# Detected change data:
- - - - - - -

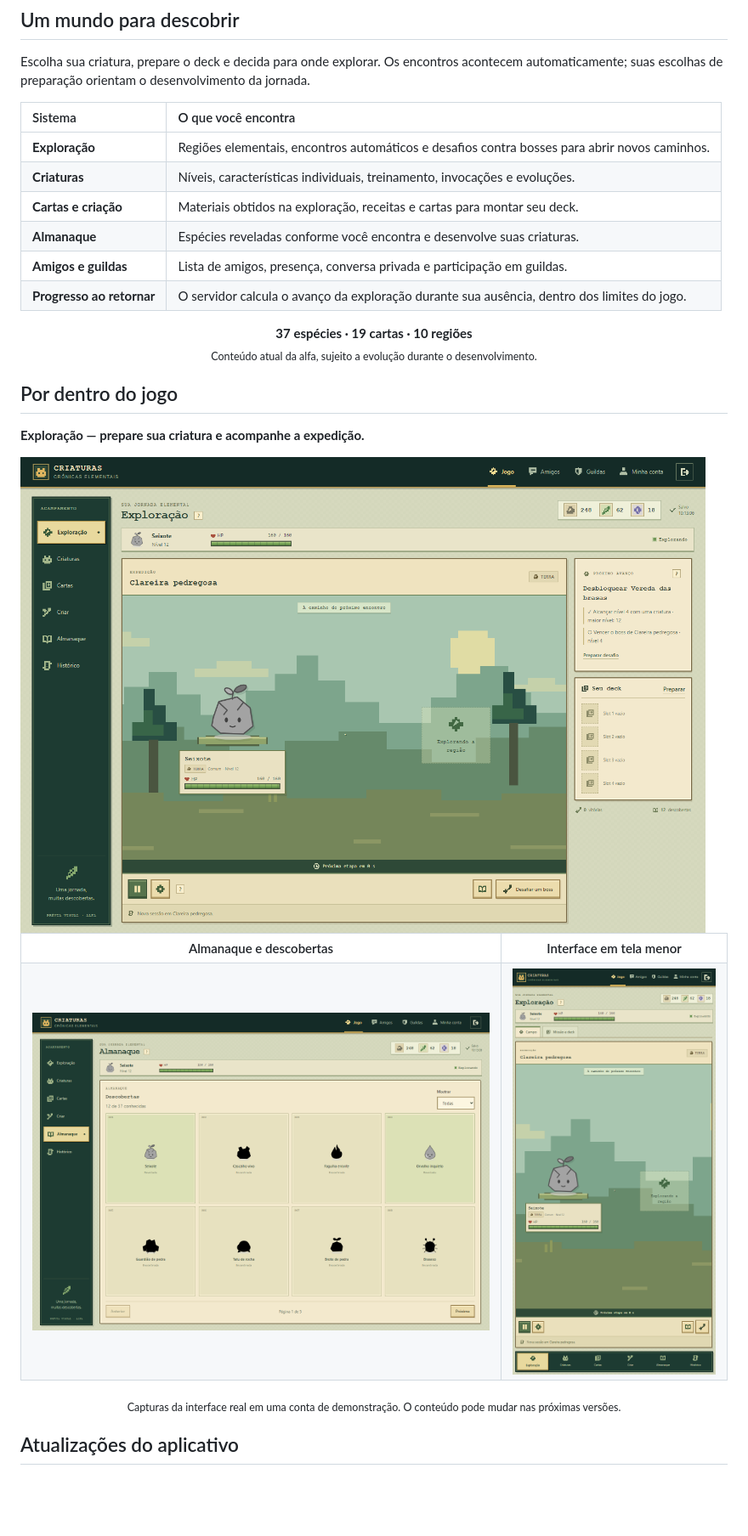
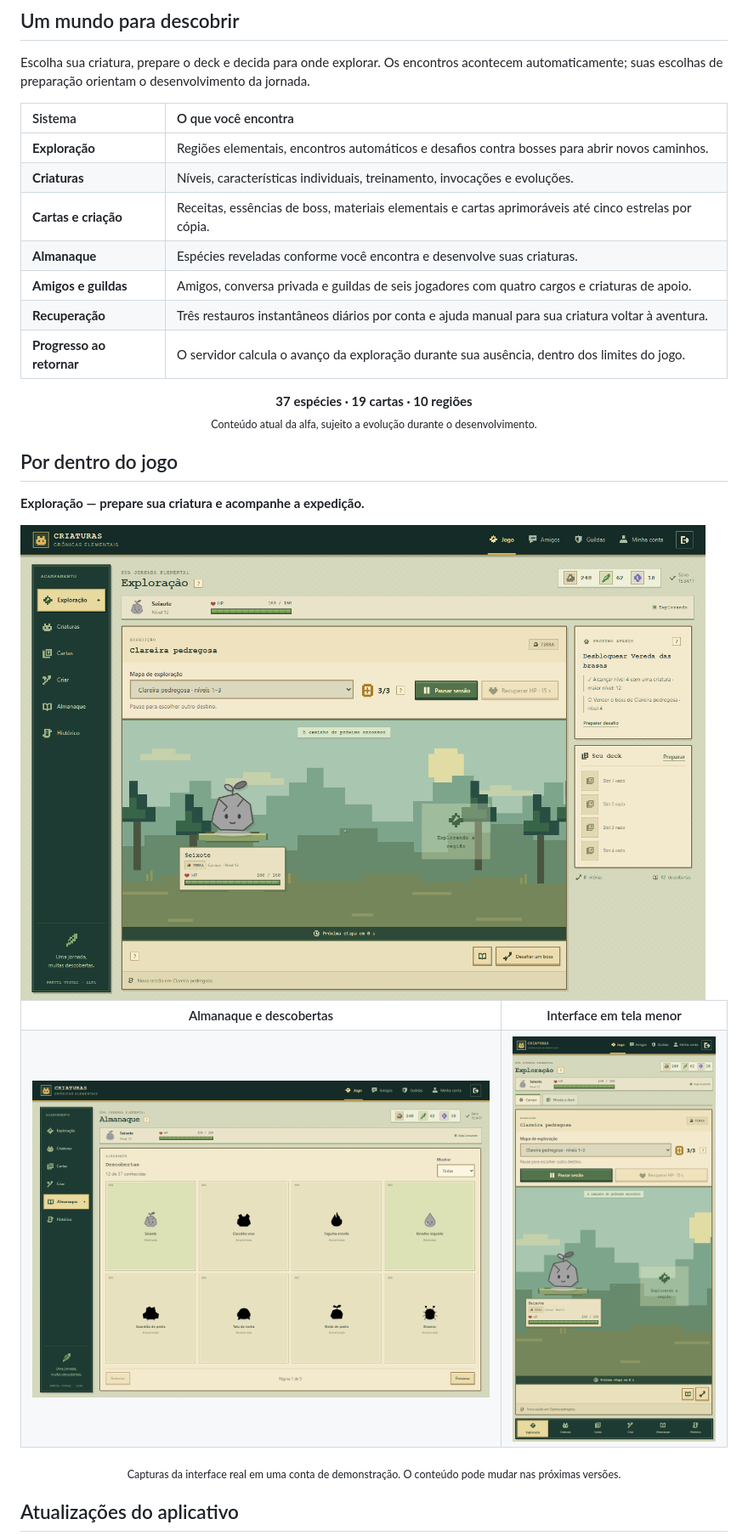
Before and after one commit to Naremancil/online-game-releases, a Markdown page: README.md, the part around one of its changes. Shown at 85% size. GitHub-like rendering; pictures changed too: assets/screenshots/almanaque.png, assets/screenshots/celular.png, assets/screenshots/exploracao.png; blank space fills up the shorter version.

Commit message:
docs(release): Present version 0.4.0 gameplay
Describe guild supports, card stars, recovery and optional creature alerts.
Refresh desktop and mobile screenshots with demonstration data.

Co-Authored-By: Codex <noreply@openai.com>

```diff
--- a/README.md
+++ b/README.md
@@ -51,9 +51,10 @@ Escolha sua criatura, prepare o deck e decida para onde explorar. Os encontros a
 | :--- | :--- |
 | **Exploração** | Regiões elementais, encontros automáticos e desafios contra bosses para abrir novos caminhos. |
 | **Criaturas** | Níveis, características individuais, treinamento, invocações e evoluções. |
-| **Cartas e criação** | Materiais obtidos na exploração, receitas e cartas para montar seu deck. |
+| **Cartas e criação** | Receitas, essências de boss, materiais elementais e cartas aprimoráveis até cinco estrelas por cópia. |
 | **Almanaque** | Espécies reveladas conforme você encontra e desenvolve suas criaturas. |
-| **Amigos e guildas** | Lista de amigos, presença, conversa privada e participação em guildas. |
+| **Amigos e guildas** | Amigos, conversa privada e guildas de seis jogadores com quatro cargos e criaturas de apoio. |
+| **Recuperação** | Três restauros instantâneos diários por conta e ajuda manual para sua criatura voltar à aventura. |
 | **Progresso ao retornar** | O servidor calcula o avanço da exploração durante sua ausência, dentro dos limites do jogo. |
 
 <p align="center"><strong>37 espécies · 19 cartas · 10 regiões</strong><br /><sub>Conteúdo atual da alfa, sujeito a evolução durante o desenvolvimento.</sub></p>
```
Also changed, not shown: other parts of README.md (+1 -0 lines).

- - - - - - -

Repeat the data exactly as given. Keep every picture out of the copy.

# OUTPUT OF THE EXERCISE:
Before and after one commit to Naremancil/online-game-releases, a Markdown page: README.md, the part around one of its changes. Shown at 85% size. GitHub-like rendering; pictures changed too: assets/screenshots/almanaque.png, assets/screenshots/celular.png, assets/screenshots/exploracao.png; blank space fills up the shorter version.

Commit message:
docs(release): Present version 0.4.0 gameplay
Describe guild supports, card stars, recovery and optional creature alerts.
Refresh desktop and mobile screenshots with demonstration data.

Co-Authored-By: Codex <noreply@openai.com>

```diff
--- a/README.md
+++ b/README.md
@@ -51,9 +51,10 @@ Escolha sua criatura, prepare o deck e decida para onde explorar. Os encontros a
 | :--- | :--- |
 | **Exploração** | Regiões elementais, encontros automáticos e desafios contra bosses para abrir novos caminhos. |
 | **Criaturas** | Níveis, características individuais, treinamento, invocações e evoluções. |
-| **Cartas e criação** | Materiais obtidos na exploração, receitas e cartas para montar seu deck. |
+| **Cartas e criação** | Receitas, essências de boss, materiais elementais e cartas aprimoráveis até cinco estrelas por cópia. |
 | **Almanaque** | Espécies reveladas conforme você encontra e desenvolve suas criaturas. |
-| **Amigos e guildas** | Lista de amigos, presença, conversa privada e participação em guildas. |
+| **Amigos e guildas** | Amigos, conversa privada e guildas de seis jogadores com quatro cargos e criaturas de apoio. |
+| **Recuperação** | Três restauros instantâneos diários por conta e ajuda manual para sua criatura voltar à aventura. |
 | **Progresso ao retornar** | O servidor calcula o avanço da exploração durante sua ausência, dentro dos limites do jogo. |
 
 <p align="center"><strong>37 espécies · 19 cartas · 10 regiões</strong><br /><sub>Conteúdo atual da alfa, sujeito a evolução durante o desenvolvimento.</sub></p>
```
Also changed, not shown: other parts of README.md (+1 -0 lines).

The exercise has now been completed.